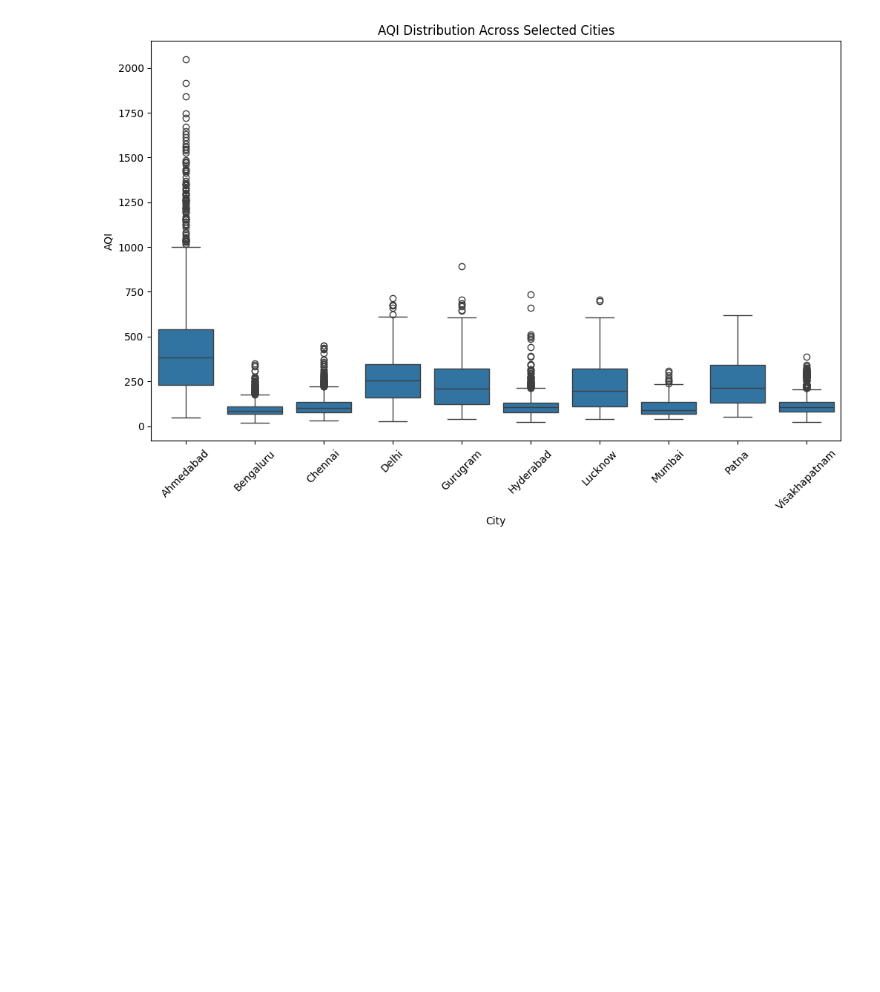
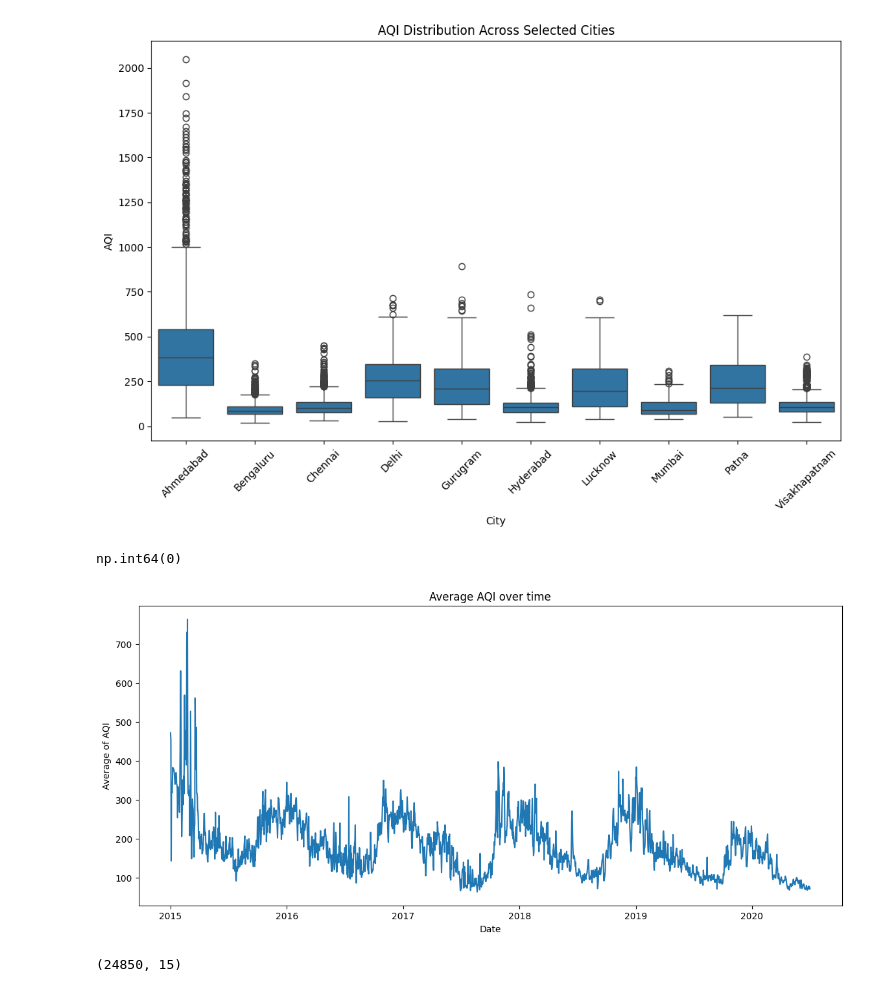
Before and after one commit to omkarsatpute18/AQI-air-quality-prediction, a Jupyter notebook: main.ipynb, the cells around one changed output. Drawn from its saved outputs; the diff is of its cells as text; code cells hidden in the pictures; blank space fills up the shorter version.

```diff
--- a/main.ipynb
+++ b/main.ipynb
@@ -660,3 +660,24 @@ plt.xticks(rotation=45)
 plt.show()
 # %% [output]
 [figure]
+# %%
+df["Date"] = pd.to_datetime(df["Date"], errors="coerce")
+# %%
+df["Date"].isnull().sum(
+
+)
+# %% [output]
+np.int64(0)
+# %%
+daily_aqi = df.groupby("Date")["AQI"].mean().reset_index()
+
+plt.figure(figsize=(14,6))
+
+sns.lineplot(data=daily_aqi,x="Date",y="AQI")
+
+plt.xlabel("Date")
+plt.ylabel("Average of AQI")
+plt.title("Average AQI over time")
+plt.show()
+# %% [output]
+[figure, added]
@@ -662,0 +693,4 @@ plt.show()
+# %%
+model_df.shape
+# %% [output]
+(24850, 15)
```
Also changed, not shown: parts of 9 cells of this notebook.
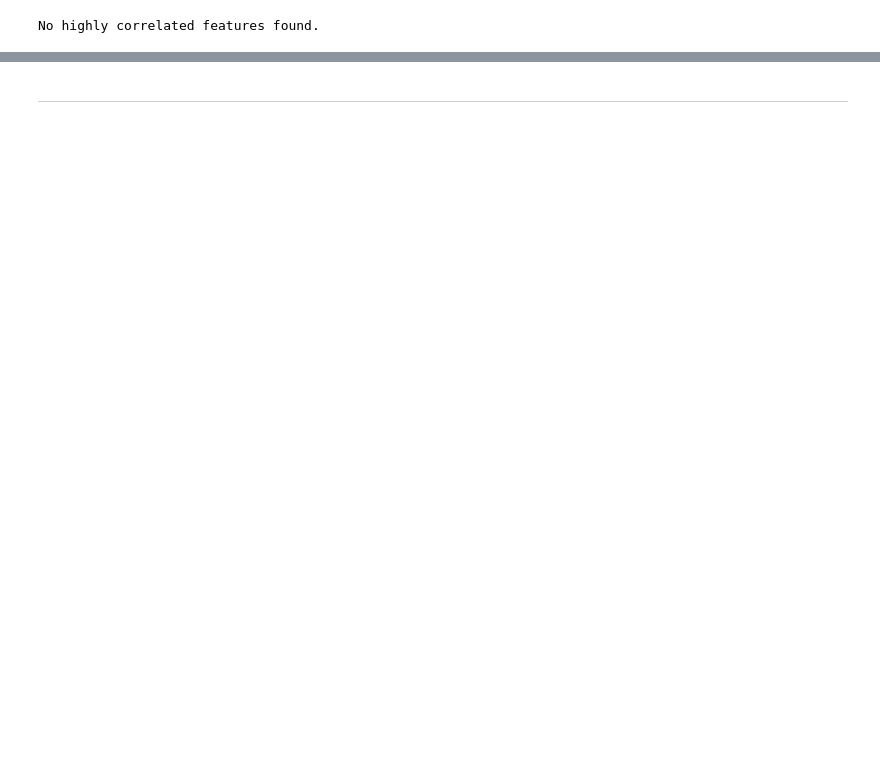
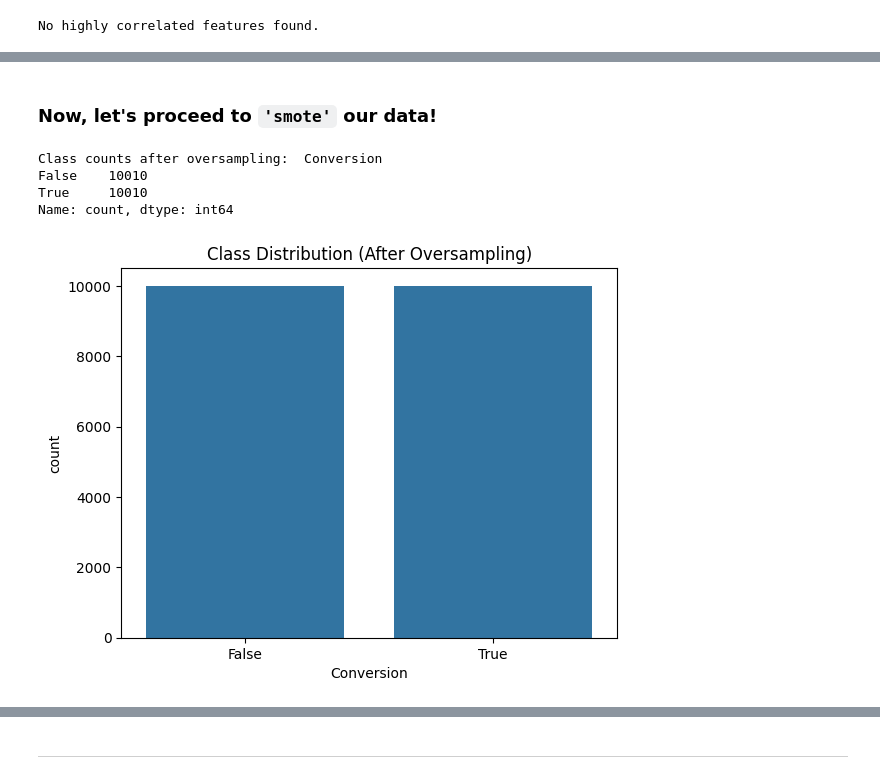
Before and after one commit to theorignalmapdcodex/aipi590_i-4_et2, a Jupyter notebook: notebooks/pdp+ice+ale_plot_interpretation.ipynb, the cells around one changed output, grey strips where cells are left out. Cells and saved outputs as stored; diff of their text form; code cells hidden in the pictures; blank space fills up the shorter version.

```diff
--- a/notebooks/pdp+ice+ale_plot_interpretation.ipynb
+++ b/notebooks/pdp+ice+ale_plot_interpretation.ipynb
@@ -810,0 +344,18 @@ For those interested in exploring SHAP further, the official documentation provi
+# %% [markdown]
+### Now, let's proceed to `'smote'` our data!
+# %%
+# Applying SMOTE Oversampling                                                                               #----> via Gemini AI @ 10:36pm (All of the SMOTE code)
+smote = SMOTE(random_state=42)
+X_train_resampled, Y_train_resampled = smote.fit_resample(X_train, Y_train)
+
+print("\nClass counts after oversampling: ", pd.Series(Y_train_resampled).value_counts())
+
+sns.countplot(x=Y_train_resampled)
+plt.title('Class Distribution (After Oversampling)')
+plt.show()
+# %% [output]
+Class counts after oversampling:  Conversion
+False    10010
+True     10010
+Name: count, dtype: int64
+[figure, added]
```
Also changed, not shown: parts of 74 cells of this notebook.
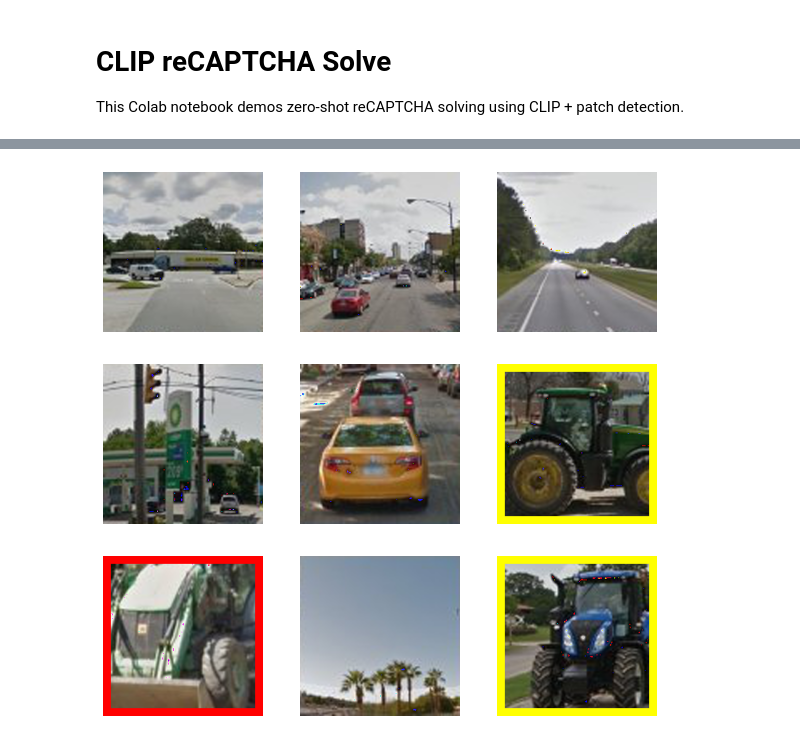
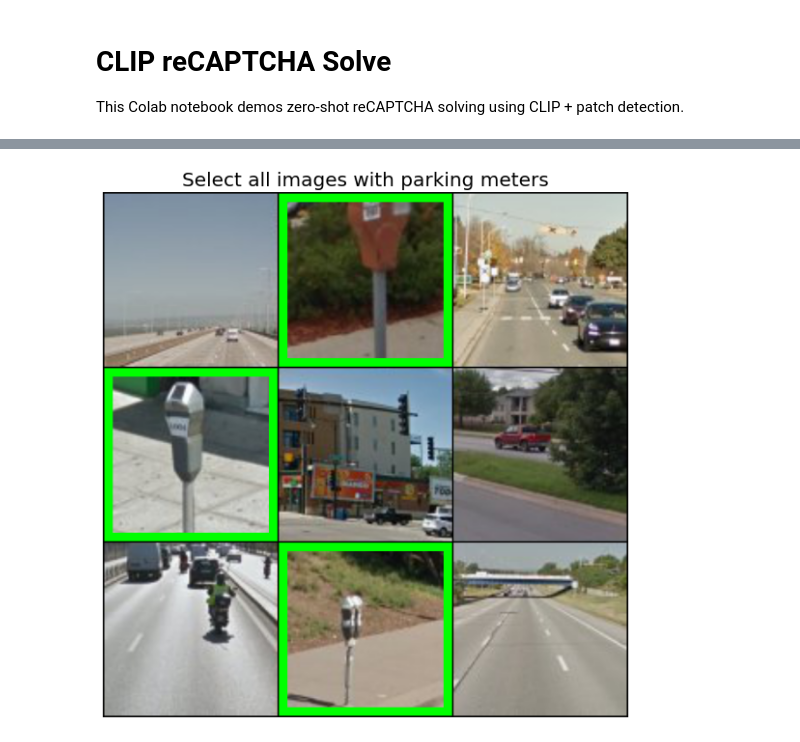
Before and after one commit to kevinzakka/clip_playground, a Jupyter notebook: CLIP_reCAPTCHA.ipynb, the cells around one changed output, grey strips where cells are left out. Cells and saved outputs as stored; diff of their text form; code cells hidden in the pictures.

Commit message:
Better plotting.

```diff
--- a/CLIP_reCAPTCHA.ipynb
+++ b/CLIP_reCAPTCHA.ipynb
@@ -42,27 +43,27 @@ def load_image(img_path, resize=None, pil=False):
     image = np.asarray(image).astype(np.float32) / 255.
     return image
 
-def viz_patches(x, figsize=(20, 20), patch_idx=None, topk=None, t=5):
-    # x: num_patches, 3, patch_size, patch_size
+def viz_patches(x, figsize=None, topk=None, t=5, title=None):
+    color = (0, 255, 0)
     n = x.shape[0]
     nrows = int(math.sqrt(n))
-    fig, axes = plt.subplots(nrows, nrows, figsize=figsize)
-    for i, ax in enumerate(axes.flatten()):
+    images = []
+    for i in range(n):
         im = x[i].permute(1, 2, 0).numpy()
         im = (im * 255.).round().astype(np.uint8)
-        if patch_idx is not None and i == patch_idx:
-            im[0:t] = (255, 0, 0)
-            im[im.shape[0]-t:] = (255, 0, 0)
-            im[:, 0:t] = (255, 0, 0)
-            im[:, im.shape[1]-t:] = (255, 0, 0)
         if topk is not None:
-            if i in topk and i != patch_idx:
-                im[0:t] = (255, 255, 0)
-                im[im.shape[0]-t:] = (255, 255, 0)
-                im[:, 0:t] = (255, 255, 0)
-                im[:, im.shape[1]-t:] = (255, 255, 0)
-        ax.imshow(im)
-        ax.axis("off")
+            if i in topk:
+                im[0:t] = color
+                im[im.shape[0]-t:] = color
+                im[:, 0:t] = color
+                im[:, im.shape[1]-t:] = color
+        images.append(torch.from_numpy(im).permute(2, 0, 1))
+    im = make_grid(images, 3).permute(1, 2, 0).numpy()
+    plt.figure(figsize=figsize)
+    plt.imshow(im)
+    plt.axis('off')
+    if title is not None:
+        plt.title(title, fontsize=20)
     plt.show()
 
 def patchify(image_path, resolution, patch_size, patch_stride=None, resize=None):
@@ -76,7 +77,7 @@ def patchify(image_path, resolution, patch_size, patch_stride=None, resize=None)
         patches = F.interpolate(
             patches,
             (resize, resize),
-            mode='bicubic',
+            mode='bilinear',
             align_corners=False)
     return patches  # N, 3, patch_size, patch_size
 # %%
@@ -108,31 +109,37 @@ Captcha Image Resolution: (300, 300, 3)
 # %%
 #@title Solve
 
-clip_model = "ViT-B/16" #@param ["RN50", "RN101", "RN50x4", "RN50x16", "ViT-B/32", "ViT-B/16"]
+clip_model = "ViT-B/32" #@param ["RN50", "RN101", "RN50x4", "RN50x16", "ViT-B/32", "ViT-B/16"]
 topk =  3#@param {type:"integer"}
 
 # Load CLIP model.
 device = "cuda" if torch.cuda.is_available() else "cpu"
 model, preprocess = clip.load(clip_model, device=device, jit=False)
 
 patch_size = model.visual.input_resolution
 patches = patchify(image_path, 300, 100, resize=model.visual.input_resolution).to(device)
 text_input = clip.tokenize([instruction]).to(device)
 
 with torch.no_grad():
     patches_norm = transforms.Normalize(
         (0.48145466, 0.4578275, 0.40821073),
         (0.26862954, 0.26130258, 0.27577711),
     )(patches)
     patch_embs = model.encode_image(patches_norm).float()
     text_embs = model.encode_text(text_input).float()
     patch_embs = patch_embs / patch_embs.norm(dim=-1, keepdim=True)
     text_embs = text_embs / text_embs.norm(dim=-1, keepdim=True)
     sim = patch_embs @ text_embs.t()
     idx_max = sim.argmax().item()
     topk_values, topk_idxs = torch.topk(sim.flatten(), topk)
     topk_idxs = topk_idxs.cpu().numpy().tolist()
 
-viz_patches(patches.cpu(), figsize=(10, 10), patch_idx=idx_max, topk=topk_idxs, t=int(0.05*patch_size))
+viz_patches(
+    patches.cpu(),
+    figsize=(10, 10),
+    topk=topk_idxs,
+    t=int(0.05*patch_size),
+    title=instruction,
+)
 # %% [output]
-[figure, old version]
+[figure, new version]
```
Also changed, not shown: parts of 2 cells of this notebook, 1 other file.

| Assignment |
Please print each entry exactly as given and keep pictures out of it.

| Result below |
Before and after one commit to omkarsatpute18/AQI-air-quality-prediction, a Jupyter notebook: main.ipynb, the cells around one changed output. Drawn from its saved outputs; the diff is of its cells as text; code cells hidden in the pictures; blank space fills up the shorter version.

```diff
--- a/main.ipynb
+++ b/main.ipynb
@@ -660,3 +660,24 @@ plt.xticks(rotation=45)
 plt.show()
 # %% [output]
 [figure]
+# %%
+df["Date"] = pd.to_datetime(df["Date"], errors="coerce")
+# %%
+df["Date"].isnull().sum(
+
+)
+# %% [output]
+np.int64(0)
+# %%
+daily_aqi = df.groupby("Date")["AQI"].mean().reset_index()
+
+plt.figure(figsize=(14,6))
+
+sns.lineplot(data=daily_aqi,x="Date",y="AQI")
+
+plt.xlabel("Date")
+plt.ylabel("Average of AQI")
+plt.title("Average AQI over time")
+plt.show()
+# %% [output]
+[figure, added]
@@ -662,0 +693,4 @@ plt.show()
+# %%
+model_df.shape
+# %% [output]
+(24850, 15)
```
Also changed, not shown: parts of 9 cells of this notebook.
Before and after one commit to theorignalmapdcodex/aipi590_i-4_et2, a Jupyter notebook: notebooks/pdp+ice+ale_plot_interpretation.ipynb, the cells around one changed output, grey strips where cells are left out. Cells and saved outputs as stored; diff of their text form; code cells hidden in the pictures; blank space fills up the shorter version.

```diff
--- a/notebooks/pdp+ice+ale_plot_interpretation.ipynb
+++ b/notebooks/pdp+ice+ale_plot_interpretation.ipynb
@@ -810,0 +344,18 @@ For those interested in exploring SHAP further, the official documentation provi
+# %% [markdown]
+### Now, let's proceed to `'smote'` our data!
+# %%
+# Applying SMOTE Oversampling                                                                               #----> via Gemini AI @ 10:36pm (All of the SMOTE code)
+smote = SMOTE(random_state=42)
+X_train_resampled, Y_train_resampled = smote.fit_resample(X_train, Y_train)
+
+print("\nClass counts after oversampling: ", pd.Series(Y_train_resampled).value_counts())
+
+sns.countplot(x=Y_train_resampled)
+plt.title('Class Distribution (After Oversampling)')
+plt.show()
+# %% [output]
+Class counts after oversampling:  Conversion
+False    10010
+True     10010
+Name: count, dtype: int64
+[figure, added]
```
Also changed, not shown: parts of 74 cells of this notebook.
Before and after one commit to kevinzakka/clip_playground, a Jupyter notebook: CLIP_reCAPTCHA.ipynb, the cells around one changed output, grey strips where cells are left out. Cells and saved outputs as stored; diff of their text form; code cells hidden in the pictures.

Commit message:
Better plotting.

```diff
--- a/CLIP_reCAPTCHA.ipynb
+++ b/CLIP_reCAPTCHA.ipynb
@@ -42,27 +43,27 @@ def load_image(img_path, resize=None, pil=False):
     image = np.asarray(image).astype(np.float32) / 255.
     return image
 
-def viz_patches(x, figsize=(20, 20), patch_idx=None, topk=None, t=5):
-    # x: num_patches, 3, patch_size, patch_size
+def viz_patches(x, figsize=None, topk=None, t=5, title=None):
+    color = (0, 255, 0)
     n = x.shape[0]
     nrows = int(math.sqrt(n))
-    fig, axes = plt.subplots(nrows, nrows, figsize=figsize)
-    for i, ax in enumerate(axes.flatten()):
+    images = []
+    for i in range(n):
         im = x[i].permute(1, 2, 0).numpy()
         im = (im * 255.).round().astype(np.uint8)
-        if patch_idx is not None and i == patch_idx:
-            im[0:t] = (255, 0, 0)
-            im[im.shape[0]-t:] = (255, 0, 0)
-            im[:, 0:t] = (255, 0, 0)
-            im[:, im.shape[1]-t:] = (255, 0, 0)
         if topk is not None:
-            if i in topk and i != patch_idx:
-                im[0:t] = (255, 255, 0)
-                im[im.shape[0]-t:] = (255, 255, 0)
-                im[:, 0:t] = (255, 255, 0)
-                im[:, im.shape[1]-t:] = (255, 255, 0)
-        ax.imshow(im)
-        ax.axis("off")
+            if i in topk:
+                im[0:t] = color
+                im[im.shape[0]-t:] = color
+                im[:, 0:t] = color
+                im[:, im.shape[1]-t:] = color
+        images.append(torch.from_numpy(im).permute(2, 0, 1))
+    im = make_grid(images, 3).permute(1, 2, 0).numpy()
+    plt.figure(figsize=figsize)
+    plt.imshow(im)
+    plt.axis('off')
+    if title is not None:
+        plt.title(title, fontsize=20)
     plt.show()
 
 def patchify(image_path, resolution, patch_size, patch_stride=None, resize=None):
@@ -76,7 +77,7 @@ def patchify(image_path, resolution, patch_size, patch_stride=None, resize=None)
         patches = F.interpolate(
             patches,
             (resize, resize),
-            mode='bicubic',
+            mode='bilinear',
             align_corners=False)
     return patches  # N, 3, patch_size, patch_size
 # %%
@@ -108,31 +109,37 @@ Captcha Image Resolution: (300, 300, 3)
 # %%
 #@title Solve
 
-clip_model = "ViT-B/16" #@param ["RN50", "RN101", "RN50x4", "RN50x16", "ViT-B/32", "ViT-B/16"]
+clip_model = "ViT-B/32" #@param ["RN50", "RN101", "RN50x4", "RN50x16", "ViT-B/32", "ViT-B/16"]
 topk =  3#@param {type:"integer"}
 
 # Load CLIP model.
 device = "cuda" if torch.cuda.is_available() else "cpu"
 model, preprocess = clip.load(clip_model, device=device, jit=False)
 
 patch_size = model.visual.input_resolution
 patches = patchify(image_path, 300, 100, resize=model.visual.input_resolution).to(device)
 text_input = clip.tokenize([instruction]).to(device)
 
 with torch.no_grad():
     patches_norm = transforms.Normalize(
         (0.48145466, 0.4578275, 0.40821073),
         (0.26862954, 0.26130258, 0.27577711),
     )(patches)
     patch_embs = model.encode_image(patches_norm).float()
     text_embs = model.encode_text(text_input).float()
     patch_embs = patch_embs / patch_embs.norm(dim=-1, keepdim=True)
     text_embs = text_embs / text_embs.norm(dim=-1, keepdim=True)
     sim = patch_embs @ text_embs.t()
     idx_max = sim.argmax().item()
     topk_values, topk_idxs = torch.topk(sim.flatten(), topk)
     topk_idxs = topk_idxs.cpu().numpy().tolist()
 
-viz_patches(patches.cpu(), figsize=(10, 10), patch_idx=idx_max, topk=topk_idxs, t=int(0.05*patch_size))
+viz_patches(
+    patches.cpu(),
+    figsize=(10, 10),
+    topk=topk_idxs,
+    t=int(0.05*patch_size),
+    title=instruction,
+)
 # %% [output]
-[figure, old version]
+[figure, new version]
```
Also changed, not shown: parts of 2 cells of this notebook, 1 other file.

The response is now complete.